[Difference listings]
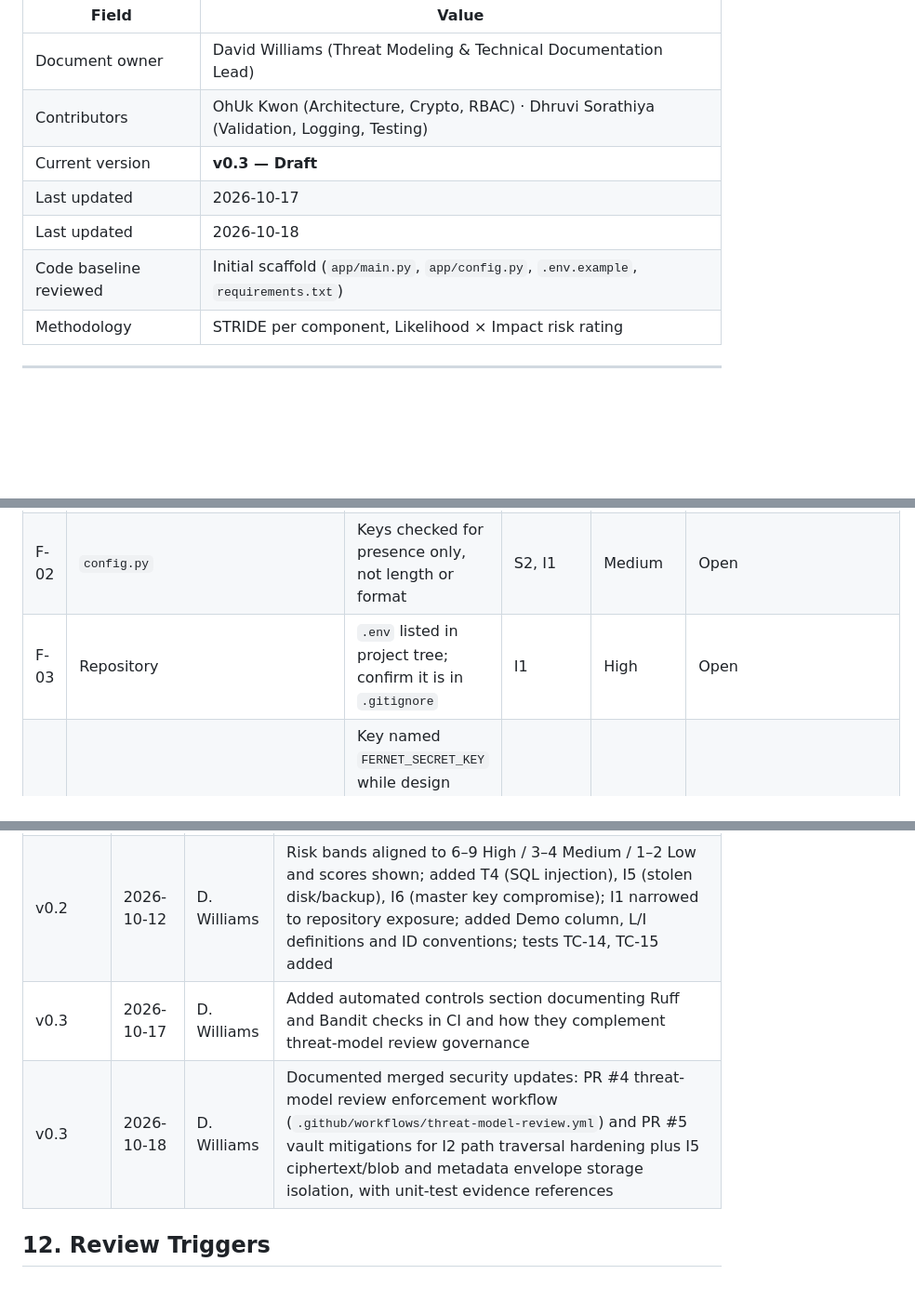
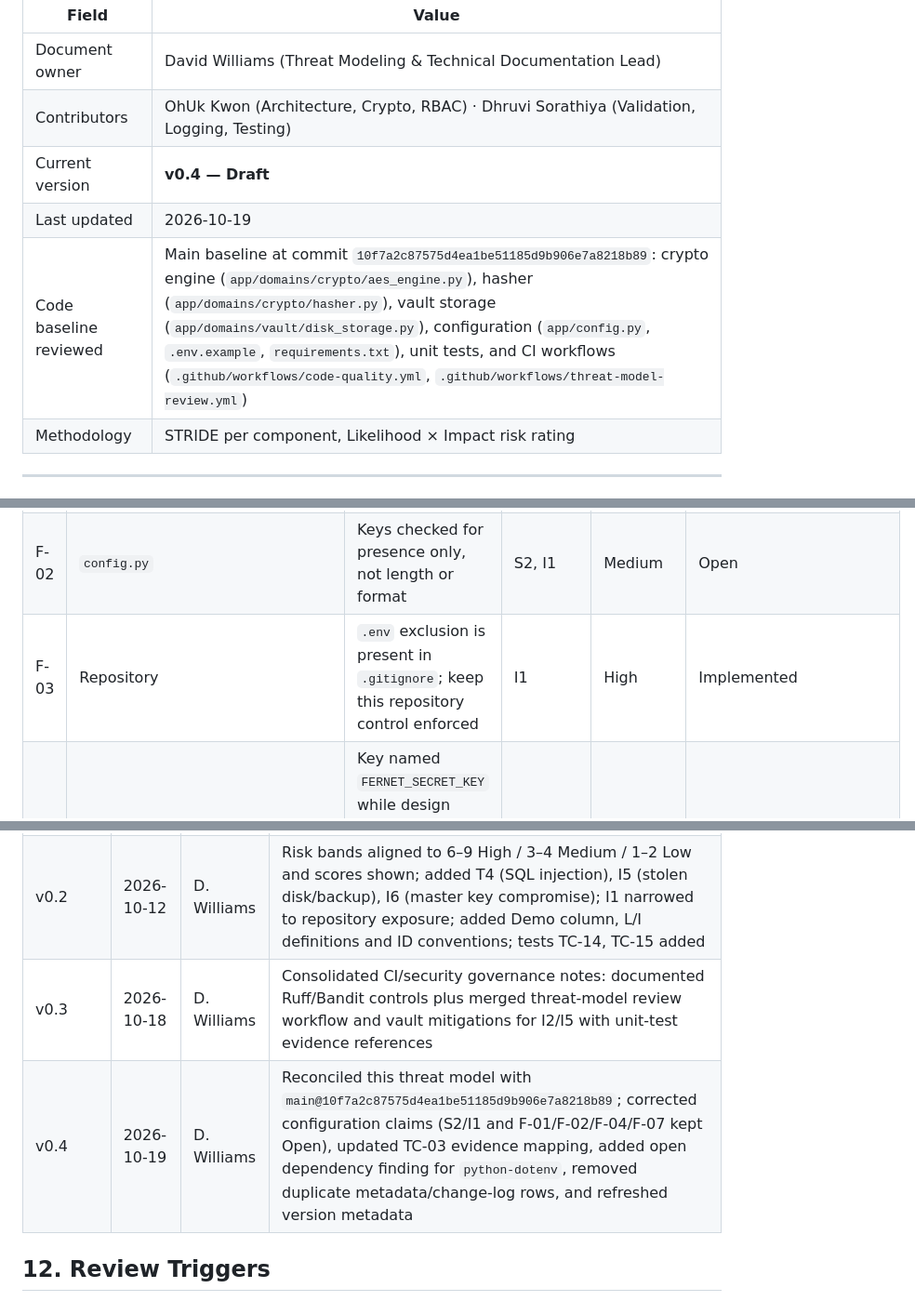
Before and after one commit to vitokwon/secure-financial-vault, a Markdown page: docs/THREAT_MODEL.md, 3 parts joined by grey strips. Shown at 93% size. GitHub-like rendering; blank space fills up the shorter version.

Commit message:
docs: reconcile threat model with current main baseline
Co-authored-by: DaveCWills1876 <326723185+DaveCWills1876@users.noreply.github.com>

```diff
--- a/docs/THREAT_MODEL.md
+++ b/docs/THREAT_MODEL.md
@@ -6,10 +6,9 @@
 |---|---|
 | Document owner | David Williams (Threat Modeling & Technical Documentation Lead) |
 | Contributors | OhUk Kwon (Architecture, Crypto, RBAC) · Dhruvi Sorathiya (Validation, Logging, Testing) |
-| Current version | **v0.3 — Draft** |
-| Last updated | 2026-10-17 |
-| Last updated | 2026-10-18 |
-| Code baseline reviewed | Initial scaffold (`app/main.py`, `app/config.py`, `.env.example`, `requirements.txt`) |
+| Current version | **v0.4 — Draft** |
+| Last updated | 2026-10-19 |
+| Code baseline reviewed | Main baseline at commit `10f7a2c87575d4ea1be51185d9b906e7a8218b89`: crypto engine (`app/domains/crypto/aes_engine.py`), hasher (`app/domains/crypto/hasher.py`), vault storage (`app/domains/vault/disk_storage.py`), configuration (`app/config.py`, `.env.example`, `requirements.txt`), unit tests, and CI workflows (`.github/workflows/code-quality.yml`, `.github/workflows/threat-model-review.yml`) |
 | Methodology | STRIDE per component, Likelihood × Impact risk rating |
 
 ---
@@ -110,7 +109,7 @@ Likelihood (L) and Impact (I) are each rated 1–3. **Risk = L × I.**
 |---|---|---|---|---|---|
 | F-01 | `config.py` | JWT algorithm read from `.env` (`ALGORITHM`); can be changed to a weak value | S2 | High | Open |
 | F-02 | `config.py` | Keys checked for presence only, not length or format | S2, I1 | Medium | Open |
-| F-03 | Repository | `.env` listed in project tree; confirm it is in `.gitignore` | I1 | High | Open |
+| F-03 | Repository | `.env` exclusion is present in `.gitignore`; keep this repository control enforced | I1 | High | Implemented |
 | F-04 | `config.py` | Key named `FERNET_SECRET_KEY` while design specifies AES-GCM; error message says "has been set" when key is missing | I1 | Low | Open |
 | F-05 | `requirements.txt` | `python-jose>=3.3.0` permits versions with published JWT vulnerabilities; `passlib` unmaintained; versions not pinned | S2, S1 | Medium | Open |
 | F-06 | `main.py` | `/docs` and `/redoc` always exposed | I4 | Low | Accepted for demo |
@@ -145,8 +145,8 @@ Likelihood (L) and Impact (I) are each rated 1–3. **Risk = L × I.**
 |---|---|---|---|
 | v0.1 | 2026-10-12 | D. Williams | Initial draft: scope, assets, trust boundaries, 15 STRIDE threats, scaffold code review findings F-01 to F-07 |
 | v0.2 | 2026-10-12 | D. Williams | Risk bands aligned to 6–9 High / 3–4 Medium / 1–2 Low and scores shown; added T4 (SQL injection), I5 (stolen disk/backup), I6 (master key compromise); I1 narrowed to repository exposure; added Demo column, L/I definitions and ID conventions; tests TC-14, TC-15 added |
-| v0.3 | 2026-10-17 | D. Williams | Added automated controls section documenting Ruff and Bandit checks in CI and how they complement threat-model review governance |
-| v0.3 | 2026-10-18 | D. Williams | Documented merged security updates: PR #4 threat-model review enforcement workflow (`.github/workflows/threat-model-review.yml`) and PR #5 vault mitigations for I2 path traversal hardening plus I5 ciphertext/blob and metadata envelope storage isolation, with unit-test evidence references |
+| v0.3 | 2026-10-18 | D. Williams | Consolidated CI/security governance notes: documented Ruff/Bandit controls plus merged threat-model review workflow and vault mitigations for I2/I5 with unit-test evidence references |
+| v0.4 | 2026-10-19 | D. Williams | Reconciled this threat model with `main@10f7a2c87575d4ea1be51185d9b906e7a8218b89`; corrected configuration claims (S2/I1 and F-01/F-02/F-04/F-07 kept Open), updated TC-03 evidence mapping, added open dependency finding for `python-dotenv`, removed duplicate metadata/change-log rows, and refreshed version metadata |
 
 ## 12. Review Triggers
 
```
Also changed, not shown: other parts of docs/THREAT_MODEL.md (+7 -6 lines).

TO DO: Return all the records exactly. Skip the pictures.

ANSWER SPACE:
Before and after one commit to vitokwon/secure-financial-vault, a Markdown page: docs/THREAT_MODEL.md, 3 parts joined by grey strips. Shown at 93% size. GitHub-like rendering; blank space fills up the shorter version.

Commit message:
docs: reconcile threat model with current main baseline
Co-authored-by: DaveCWills1876 <326723185+DaveCWills1876@users.noreply.github.com>

```diff
--- a/docs/THREAT_MODEL.md
+++ b/docs/THREAT_MODEL.md
@@ -6,10 +6,9 @@
 |---|---|
 | Document owner | David Williams (Threat Modeling & Technical Documentation Lead) |
 | Contributors | OhUk Kwon (Architecture, Crypto, RBAC) · Dhruvi Sorathiya (Validation, Logging, Testing) |
-| Current version | **v0.3 — Draft** |
-| Last updated | 2026-10-17 |
-| Last updated | 2026-10-18 |
-| Code baseline reviewed | Initial scaffold (`app/main.py`, `app/config.py`, `.env.example`, `requirements.txt`) |
+| Current version | **v0.4 — Draft** |
+| Last updated | 2026-10-19 |
+| Code baseline reviewed | Main baseline at commit `10f7a2c87575d4ea1be51185d9b906e7a8218b89`: crypto engine (`app/domains/crypto/aes_engine.py`), hasher (`app/domains/crypto/hasher.py`), vault storage (`app/domains/vault/disk_storage.py`), configuration (`app/config.py`, `.env.example`, `requirements.txt`), unit tests, and CI workflows (`.github/workflows/code-quality.yml`, `.github/workflows/threat-model-review.yml`) |
 | Methodology | STRIDE per component, Likelihood × Impact risk rating |
 
 ---
@@ -110,7 +109,7 @@ Likelihood (L) and Impact (I) are each rated 1–3. **Risk = L × I.**
 |---|---|---|---|---|---|
 | F-01 | `config.py` | JWT algorithm read from `.env` (`ALGORITHM`); can be changed to a weak value | S2 | High | Open |
 | F-02 | `config.py` | Keys checked for presence only, not length or format | S2, I1 | Medium | Open |
-| F-03 | Repository | `.env` listed in project tree; confirm it is in `.gitignore` | I1 | High | Open |
+| F-03 | Repository | `.env` exclusion is present in `.gitignore`; keep this repository control enforced | I1 | High | Implemented |
 | F-04 | `config.py` | Key named `FERNET_SECRET_KEY` while design specifies AES-GCM; error message says "has been set" when key is missing | I1 | Low | Open |
 | F-05 | `requirements.txt` | `python-jose>=3.3.0` permits versions with published JWT vulnerabilities; `passlib` unmaintained; versions not pinned | S2, S1 | Medium | Open |
 | F-06 | `main.py` | `/docs` and `/redoc` always exposed | I4 | Low | Accepted for demo |
@@ -145,8 +145,8 @@ Likelihood (L) and Impact (I) are each rated 1–3. **Risk = L × I.**
 |---|---|---|---|
 | v0.1 | 2026-10-12 | D. Williams | Initial draft: scope, assets, trust boundaries, 15 STRIDE threats, scaffold code review findings F-01 to F-07 |
 | v0.2 | 2026-10-12 | D. Williams | Risk bands aligned to 6–9 High / 3–4 Medium / 1–2 Low and scores shown; added T4 (SQL injection), I5 (stolen disk/backup), I6 (master key compromise); I1 narrowed to repository exposure; added Demo column, L/I definitions and ID conventions; tests TC-14, TC-15 added |
-| v0.3 | 2026-10-17 | D. Williams | Added automated controls section documenting Ruff and Bandit checks in CI and how they complement threat-model review governance |
-| v0.3 | 2026-10-18 | D. Williams | Documented merged security updates: PR #4 threat-model review enforcement workflow (`.github/workflows/threat-model-review.yml`) and PR #5 vault mitigations for I2 path traversal hardening plus I5 ciphertext/blob and metadata envelope storage isolation, with unit-test evidence references |
+| v0.3 | 2026-10-18 | D. Williams | Consolidated CI/security governance notes: documented Ruff/Bandit controls plus merged threat-model review workflow and vault mitigations for I2/I5 with unit-test evidence references |
+| v0.4 | 2026-10-19 | D. Williams | Reconciled this threat model with `main@10f7a2c87575d4ea1be51185d9b906e7a8218b89`; corrected configuration claims (S2/I1 and F-01/F-02/F-04/F-07 kept Open), updated TC-03 evidence mapping, added open dependency finding for `python-dotenv`, removed duplicate metadata/change-log rows, and refreshed version metadata |
 
 ## 12. Review Triggers
 
```
Also changed, not shown: other parts of docs/THREAT_MODEL.md (+7 -6 lines).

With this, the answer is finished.